And Citi’s private banking unit is targeting around 40 new private bankers and product specialists across Asia Pacific this year, mainly based in Singapore and Hong Kong.
These are just a handful of the many global institutions which, since late 2009, have talked openly about their Asian hiring strategies for the 12 to 18 months to the end of 2010 and into early 2011.
There is a fine line between aggressive and excessive. One which many private banks seem to have crossed.
Perhaps most baffling is the fact that, in many cases, the same senior manager who puts his or her name to these announcements separately admits that the biggest challenge is meeting the far-reaching hiring plans.
An industry dilemma
Two obvious questions to ask at this point are: where will all this talent come from? And are there even enough private bankers in Asia with the skills required to service clients’ changing needs following the financial crisis?
The most frequently-heard answers are: “don’t know” and “no”.
This leads to more questions for the industry to contemplate, for instance: what is the real reason why banks make such dramatic hiring announcements? What impact will the arrival of large numbers of new bankers have on existing staff? Will the clients follow new hires? Will the revenue also follow? And why aren’t banks spending more time and effort training home-grown talent to take a longer term approach to growing their franchise?
If the hiring announcements are made for the benefit of industry analysts, or for senior management in head offices, then this seems to be a short-sighted approach, or at best a gamble.
Either way, it seems to suggest that the banks are continuing to look for short-term solutions to longer term problems.
This is compounded by the fact that management often admits privately that clients are increasingly wary about moving accounts from one bank to the next – in turn minimising the value of such hiring sprees.
A further drawback of aggressive hiring sprees is their potential to have an incredibly unsettling impact on existing relationship managers inside the organisation.

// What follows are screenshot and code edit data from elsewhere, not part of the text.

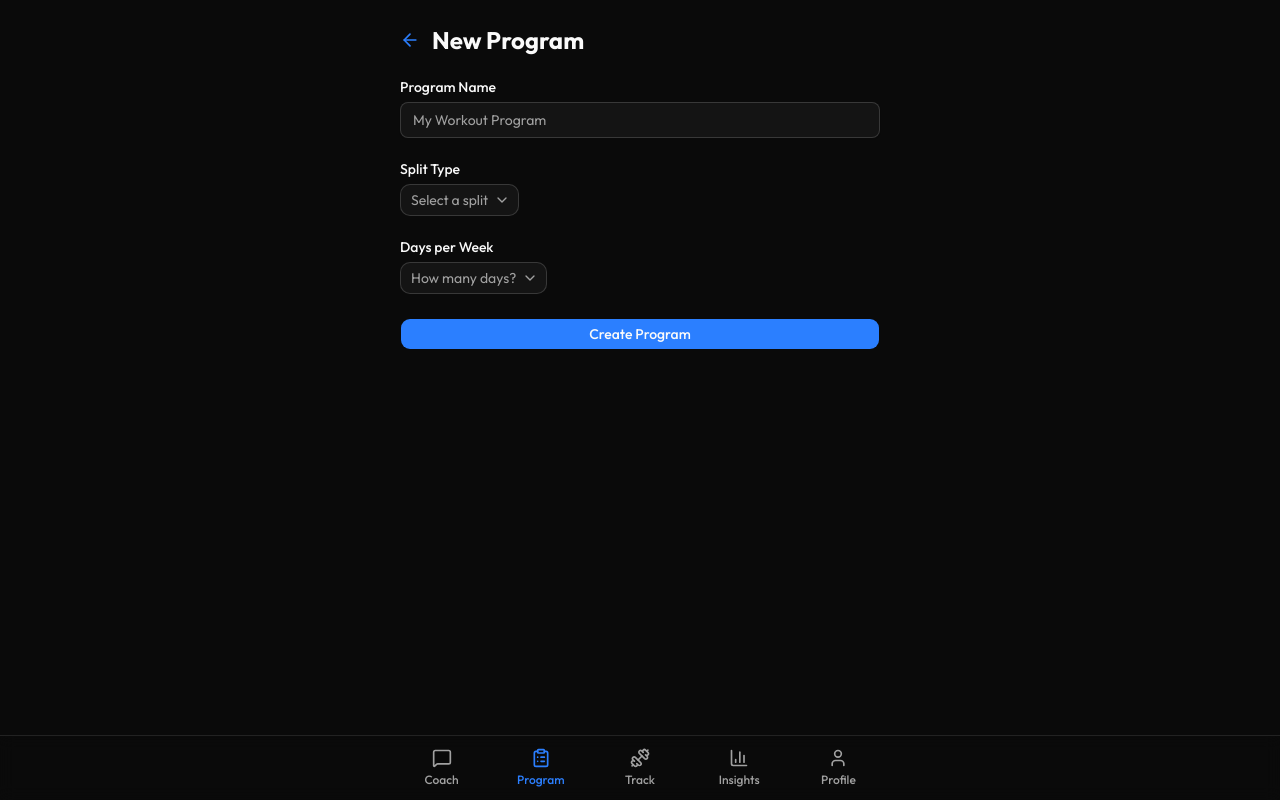
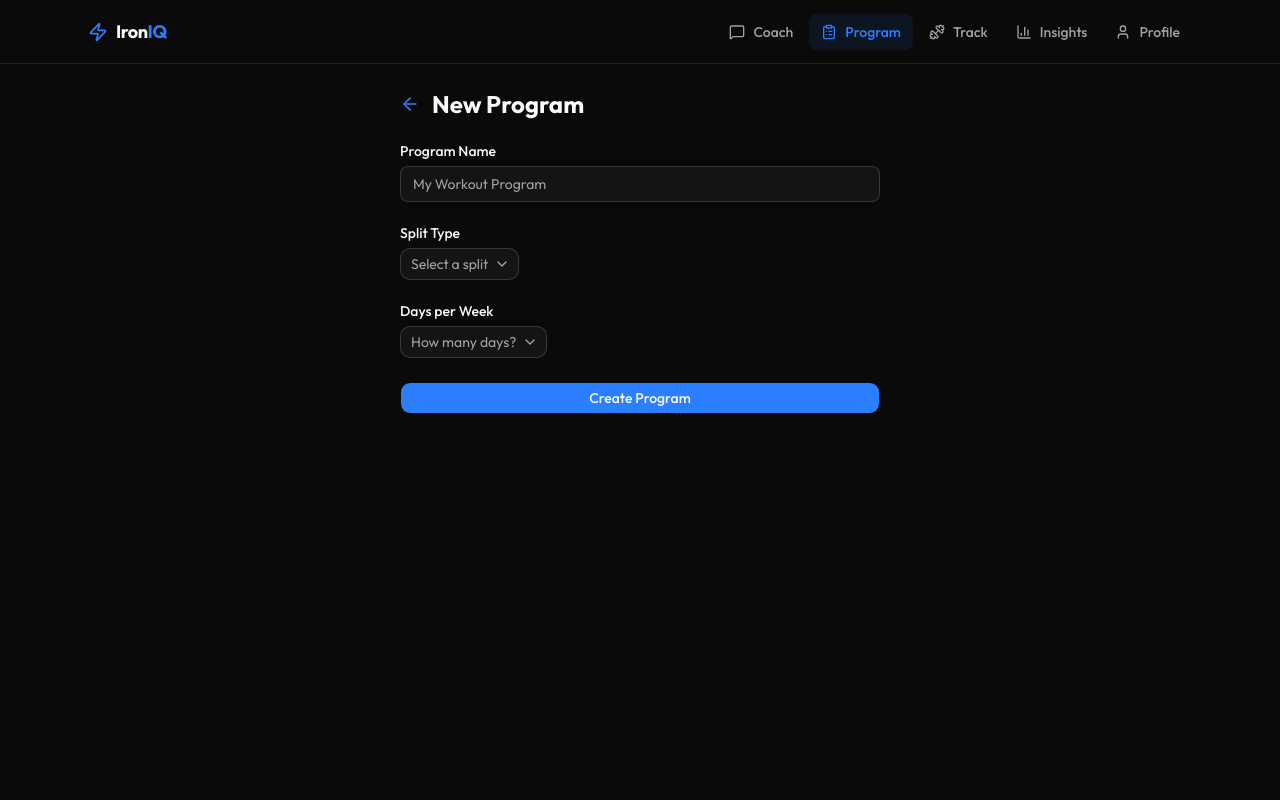
Before and after one commit to Milan-Uy/IronIQ, a Next.js app: page /program/new in a window 1280 px wide. Built offline with nearby package versions, Linux system fonts and the light colour scheme.

Commit message:
feat: responsive navigation — top bar on desktop, tab bar on mobile

```diff
--- a/src/app/(app)/layout.tsx
+++ b/src/app/(app)/layout.tsx
@@ -1,10 +1,10 @@
-import { TabBar } from "@/components/navigation/tab-bar";
+import { Navigation } from "@/components/navigation/tab-bar";
 
 export default function AppLayout({ children }: { children: React.ReactNode }) {
   return (
     <div className="flex min-h-full flex-col">
-      <main className="flex-1 pb-20">{children}</main>
-      <TabBar />
+      <Navigation />
+      <main className="flex-1 pb-20 md:pb-0 md:pt-16">{children}</main>
     </div>
   );
 }
--- a/src/components/navigation/tab-bar.tsx
+++ b/src/components/navigation/tab-bar.tsx
@@ -8,6 +8,7 @@ import {
   ClipboardList,
   BarChart3,
   User,
+  Zap,
 } from "lucide-react";
 import { cn } from "@/lib/utils";
 
@@ -19,11 +20,52 @@ const tabs = [
   { name: "Profile", href: "/profile", icon: User },
 ] as const;
 
-export function TabBar() {
+function BrandMark() {
+  return (
+    <Link href="/coach" className="flex items-center gap-2 select-none">
+      <Zap className="h-5 w-5 text-primary" />
+      <span className="text-lg font-bold tracking-tight">
+        Iron<span className="text-primary">IQ</span>
+      </span>
+    </Link>
+  );
+}
+
+export function Navigation() {
   const pathname = usePathname();
 
   return (
-    <nav className="fixed bottom-0 left-0 right-0 z-50 border-t border-border bg-background/95 backdrop-blur supports-[backdrop-filter]:bg-background/60">
+    <>
+      {/* Desktop top bar (md+) */}
+      <nav className="hidden md:flex fixed top-0 left-0 right-0 z-50 h-16 items-center border-b border-border bg-background/95 backdrop-blur supports-[backdrop-filter]:bg-background/60">
+        <div className="mx-auto flex w-full max-w-6xl items-center justify-between px-6">
+          <BrandMark />
+          <div className="flex items-center gap-1">
+            {tabs.map((tab) => {
+              const isActive = pathname.startsWith(tab.href);
+              const Icon = tab.icon;
+              return (
+                <Link
+                  key={tab.name}
+                  href={tab.href}
+                  className={cn(
+                    "flex items-center gap-2 rounded-md px-3 py-2 text-sm font-medium transition-colors",
+                    isActive
+                      ? "bg-primary/10 text-primary"
+                      : "text-muted-foreground hover:bg-accent hover:text-foreground"
+                  )}
+                >
+                  <Icon className="h-4 w-4" />
+                  <span>{tab.name}</span>
+                </Link>
+              );
+            })}
+          </div>
+        </div>
+      </nav>
+
+      {/* Mobile bottom tab bar (below md) */}
+      <nav className="md:hidden fixed bottom-0 left-0 right-0 z-50 border-t border-border bg-background/95 backdrop-blur supports-[backdrop-filter]:bg-background/60">
         <div className="mx-auto flex h-16 max-w-lg items-center justify-around px-2">
           {tabs.map((tab) => {
             const isActive = pathname.startsWith(tab.href);
@@ -46,5 +88,8 @@ export function TabBar() {
           })}
         </div>
       </nav>
+    </>
   );
 }
+
+export { Navigation as TabBar };
```
Lines whose indentation alone changed are shown as unchanged.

Hopefully new hires are no longer being lured with promises of guarantees, or other mis-aligned incentive structures. But even when that is not the case, managing existing advisers through this expansion process requires a lot of time and consideration to their needs and concerns – otherwise they will jump on the merry-go-round the other way.
Changing skill-sets required
In the pre-financial crisis boom, hiring people on the basis of their relationships and basic understanding of a single, sought-after product served the purposes of what the banks – and to a large extent clients – wanted to achieve.
Now, however, driven largely by the loss of trust across the industry and the changing demands both of clients and regulators, private bankers need a broader skill-set to be successful. They need to provide a consistent and disciplined offering which is also aligned to their institution’s goals and objectives.
Unfortunately for the industry, however, such client-centred skills tend to lie with the more experienced private bankers who have serviced clients thorough market cycles – the type of individuals who are much harder to find in the industry in Asia.
Yet as the growth of HNWIs continues in Asia, more private bankers are required.
That doesn’t mean the solution is poaching them from competitors. Instead, it means dedicating more resources to training them in-house, and at all levels. Or at least being more realistic about growing the platform.
This is even more important given that many chief executive officers admit that around one-third of new recruits fall short of expectations within the first 12 months, and ultimately leave or are pushed out.
And the banks are unlikely to want so much publicity about changes to personnel at those times.
As a result, if there was more effort spent trying to support existing staff to make them more effective and productive, management could give their advisers the opportunities to understand their individual strengths and weaknesses, and put in place more realistic growth plans.
Maybe then the merry-go-round might not turn so fast.